Students that share a residence with a UW-Madison student may get vaccinated for free through Dane County Public Health. Call 266-4821 to schedule.
What is meningitis?
Meninigitis—inflammation of the lining surrounding the brain and spinal cord—can be caused by both bacteria and viruses. A serious form is caused by the meningococcal bacteria. Meningococcal bacteria are spread through close contact with an infected person’s oral or nasal secretions, such as kissing, sharing cups, or sharing tobacco products. It’s very rare, often comes on suddenly, and can progress rapidly. Meningococcal disease is typically treated with antibiotics.
I already got meningitis shots from my doctor at home as a teenager. Do I still need to get a meningitis B vaccination?
Most likely. Most students are immunized against serogroup ACYW but not against serogroup B. Serogroup B vaccine has only recently become available and is not routinely recommended, although most outbreaks in recent years have been of the serogroup B type.
I am not a student, should I get the vaccine?
Health Services recommends that all undergraduate students consider being vaccinated against meningococcal disease serogroup B. Persons with conditions that compromise their immunity, especially persons who have complement component deficiencies are encouraged to get the vaccine.
If you are an adult employee of the College over the age of 26, you are not considered in a high risk group and do not need the vaccine. Employees under the age of 26 can talk with a provider about the nature of their contact with students to decide if the vaccine is need.
If I already got one dose at home of the meningitis B vaccine (either Bexsero or Trumenba), can I get the remaining dose(s) at Health Services?
Yes, we offer both vaccines to complete your vaccine series. The two vaccine products cannot be interchanged. It is important that we receive your prior records so that we can verify the proper vaccine and dosage timing. Please bring in your immunization records when you come for the shot. The Wisconsin Immunization Registry contains records for children and adults who were vaccinated in the state of Wisconsin.
How do I handle the second dose if I got my first dose from my provider at home?
It’s a good idea to get documentation of any immunizations you have been given for your personal health records.
Where can I get additional information?
You can contact us at firstname.lastname@example.org.

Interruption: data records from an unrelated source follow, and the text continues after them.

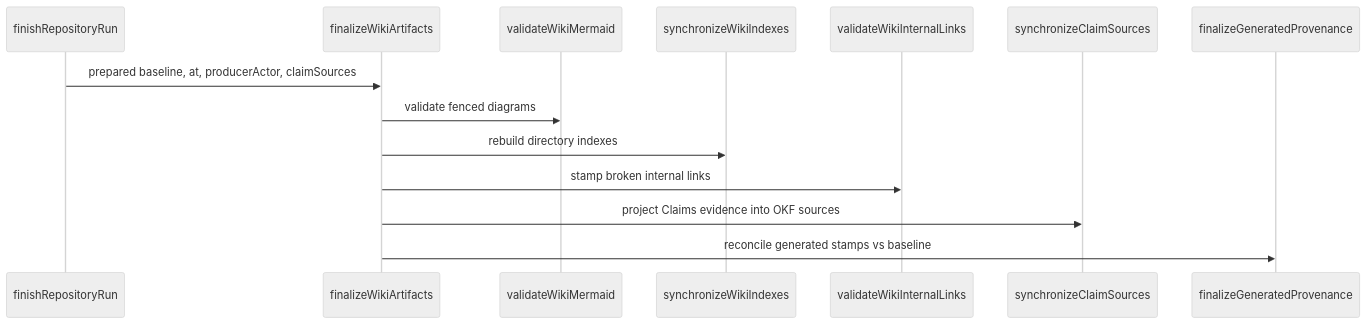
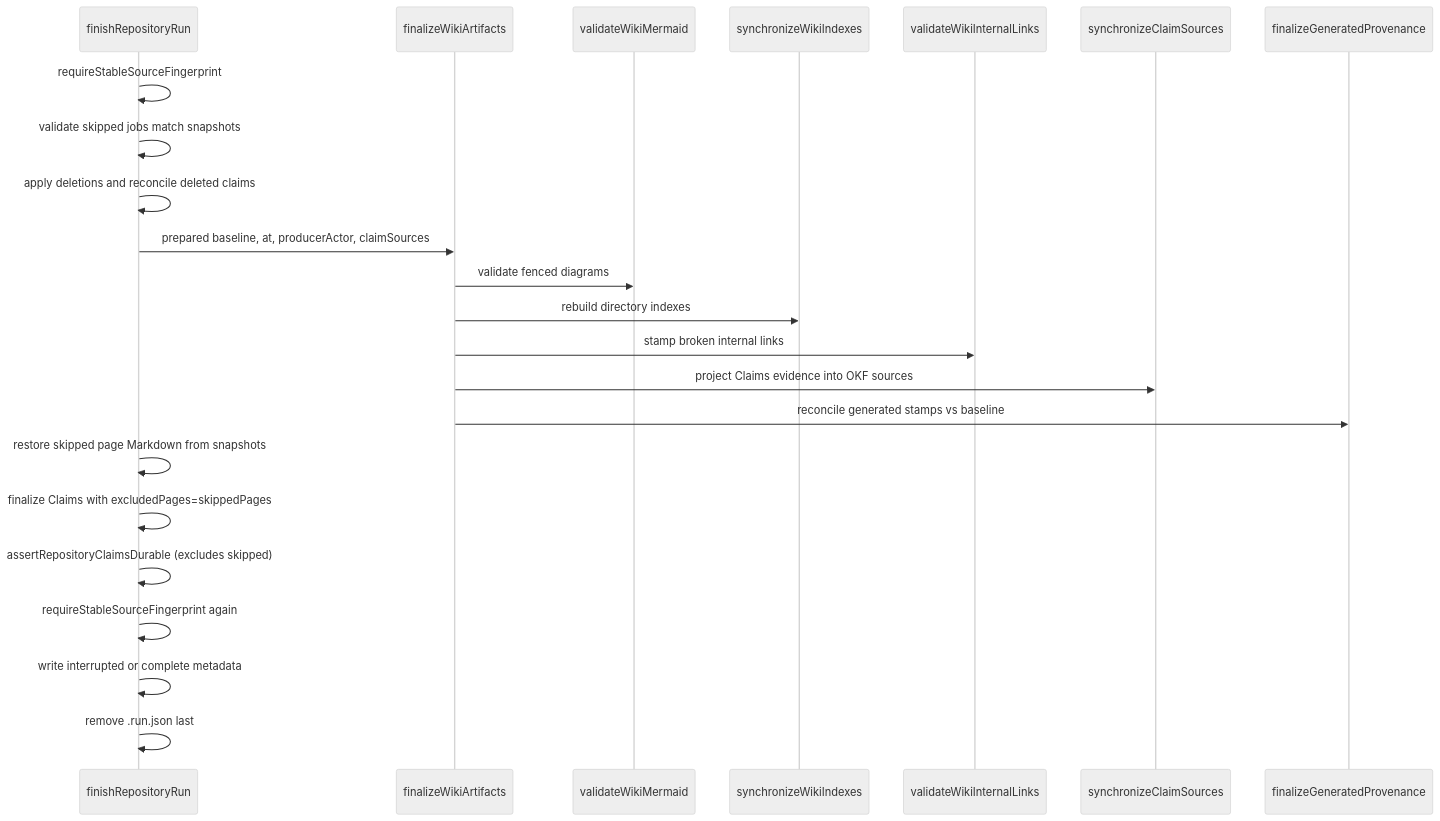
Before and after one commit to Christian-Sidak/openwiki: the diagram in openwiki/workflows/wiki-finalization.md, drawn with Mermaid (neutral theme). The commit also changed other lines of this file and 19 other files, not shown here.

````diff
--- a/openwiki/workflows/wiki-finalization.md
+++ b/openwiki/workflows/wiki-finalization.md
@@ -64,16 +64,25 @@
 ```mermaid
 sequenceDiagram
     participant Caller as finishRepositoryRun
     participant Fin as finalizeWikiArtifacts
     participant Mermaid as validateWikiMermaid
     participant Index as synchronizeWikiIndexes
     participant LinkVal as validateWikiInternalLinks
     participant Claims as synchronizeClaimSources
     participant Prov as finalizeGeneratedProvenance
+    Caller->>Caller: requireStableSourceFingerprint
+    Caller->>Caller: validate skipped jobs match snapshots
+    Caller->>Caller: apply deletions and reconcile deleted claims
     Caller->>Fin: prepared baseline, at, producerActor, claimSources
     Fin->>Mermaid: validate fenced diagrams
     Fin->>Index: rebuild directory indexes
     Fin->>LinkVal: stamp broken internal links
     Fin->>Claims: project Claims evidence into OKF sources
     Fin->>Prov: reconcile generated stamps vs baseline
+    Caller->>Caller: restore skipped page Markdown from snapshots
+    Caller->>Caller: finalize Claims with excludedPages=skippedPages
+    Caller->>Caller: assertRepositoryClaimsDurable (excludes skipped)
+    Caller->>Caller: requireStableSourceFingerprint again
+    Caller->>Caller: write interrupted or complete metadata
+    Caller->>Caller: remove .run.json last
 ```
````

You can also call us at 608.663.8334
For more information about meningitis, check out the CDC meningitis fact sheet.